◆ Problem details
From the data, copy out every line in which the word "live" appears.

◆ Records for processing
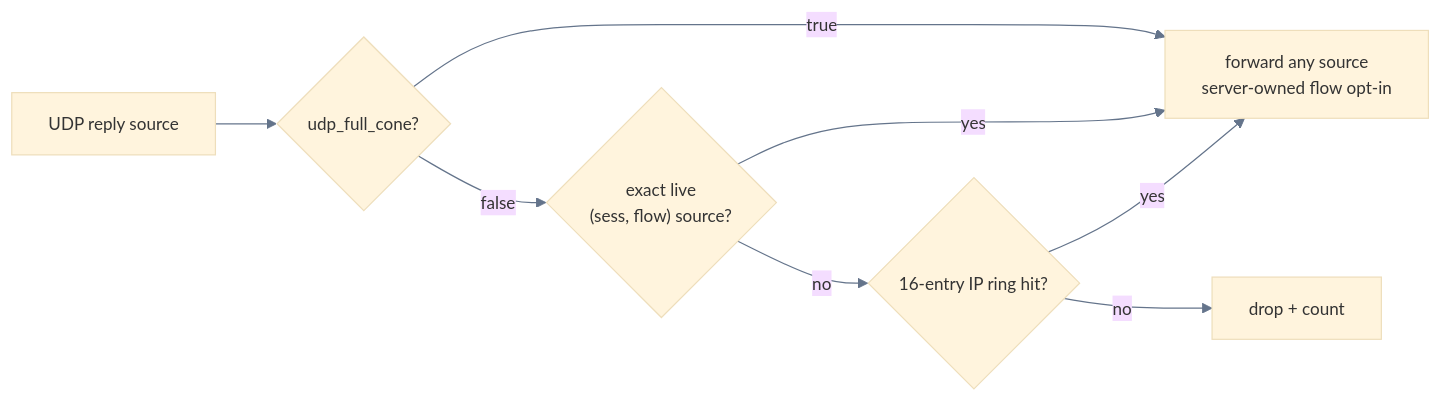
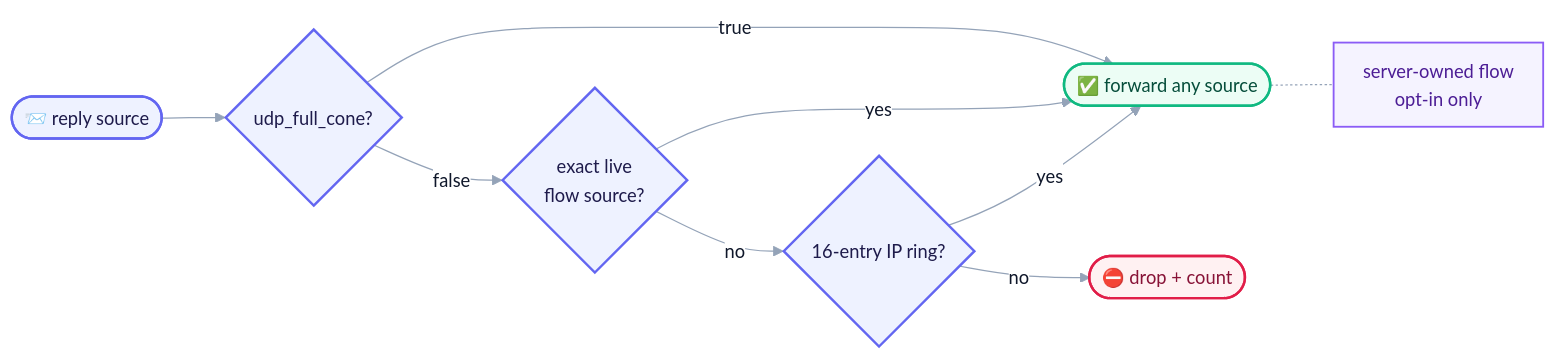
Before and after one commit to Terutoki/MyQUIC2: diagram 21 of 25 in README.md, drawn with Mermaid. The commit also changed other lines of this file, not shown here.

First line of the commit message:
docs(readme): redraw the Mermaid atlas with a polished visual system

````diff
--- a/README.md
+++ b/README.md
@@ -859,11 +983,25 @@
 ```mermaid
-%%{init: {"theme":"base","themeVariables":{"fontSize":"14px","lineColor":"#64748b"}}}%%
+%%{init: {"theme":"base","themeVariables":{"fontSize":"15px","primaryColor":"#eef2ff","primaryTextColor":"#0f172a","primaryBorderColor":"#6366f1","lineColor":"#94a3b8","secondaryColor":"#ecfeff","tertiaryColor":"#fff7ed","edgeLabelBackground":"#ffffff","clusterBkg":"#f8fafc","clusterBorder":"#e2e8f0","mainBkg":"#ffffff","noteBkgColor":"#eff6ff","noteBorderColor":"#93c5fd","noteTextColor":"#1e3a8a"},"flowchart":{"curve":"basis","nodeSpacing":34,"rankSpacing":52,"padding":12,"htmlLabels":true}} }%%
 flowchart LR
-R["UDP reply source"] --> FC{"udp_full_cone?"}
-    FC -->|"true"| OK["forward any source<br/>server-owned flow opt-in"]
-    FC -->|"false"| EX{"exact live<br/>(sess, flow) source?"}
+R(["📨 reply source"]) --> FC{"udp_full_cone?"}
+    FC -->|"true"| OK(["✅ forward any source"])
+    FC -->|"false"| EX{"exact live<br/>flow source?"}
     EX -->|"yes"| OK
-    EX -->|"no"| RING{"16-entry IP ring hit?"}
+    EX -->|"no"| RING{"16-entry IP ring?"}
     RING -->|"yes"| OK
-    RING -->|"no"| D["drop + count"]
+    RING -->|"no"| DROP(["⛔ drop + count"])
+    OK -.- NOTE["server-owned flow<br/>opt-in only"]
+    class R,FC,EX,RING coreC
+    class OK clientC
+    class DROP dangerC
+    class NOTE noteC
+
+    classDef clientC fill:#ecfdf5,stroke:#10b981,stroke-width:2px,color:#064e3b
+    classDef coreC fill:#eef2ff,stroke:#6366f1,stroke-width:2px,color:#1e1b4b
+    classDef wireC fill:#ecfeff,stroke:#0891b2,stroke-width:2px,color:#164e63
+    classDef warmC fill:#fff7ed,stroke:#f97316,stroke-width:2px,color:#7c2d12
+    classDef dangerC fill:#fff1f2,stroke:#e11d48,stroke-width:2px,color:#881337
+    classDef muteC fill:#f8fafc,stroke:#cbd5e1,color:#475569
+    classDef noteC fill:#f5f3ff,stroke:#8b5cf6,stroke-width:1.5px,color:#4c1d95
+    classDef decisionC fill:#fef3c7,stroke:#d97706,stroke-width:2px,color:#78350f
 ```
````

◆ Result of the exercise
-    FC -->|"false"| EX{"exact live<br/>(sess, flow) source?"}
+    FC -->|"false"| EX{"exact live<br/>flow source?"}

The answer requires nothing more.